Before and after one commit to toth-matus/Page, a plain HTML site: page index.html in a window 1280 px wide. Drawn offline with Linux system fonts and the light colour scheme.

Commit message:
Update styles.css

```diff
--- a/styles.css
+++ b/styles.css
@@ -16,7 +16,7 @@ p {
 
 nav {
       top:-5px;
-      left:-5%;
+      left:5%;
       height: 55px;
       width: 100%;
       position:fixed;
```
★ ★ ★ ★ ★ ★ ★
Could the entire listing be reproduced without any alteration?

### Solution for this task
Before and after one commit to toth-matus/Page, a plain HTML site: page index.html in a window 1280 px wide. Drawn offline with Linux system fonts and the light colour scheme.

Commit message:
Update styles.css

```diff
--- a/styles.css
+++ b/styles.css
@@ -16,7 +16,7 @@ p {
 
 nav {
       top:-5px;
-      left:-5%;
+      left:5%;
       height: 55px;
       width: 100%;
       position:fixed;
```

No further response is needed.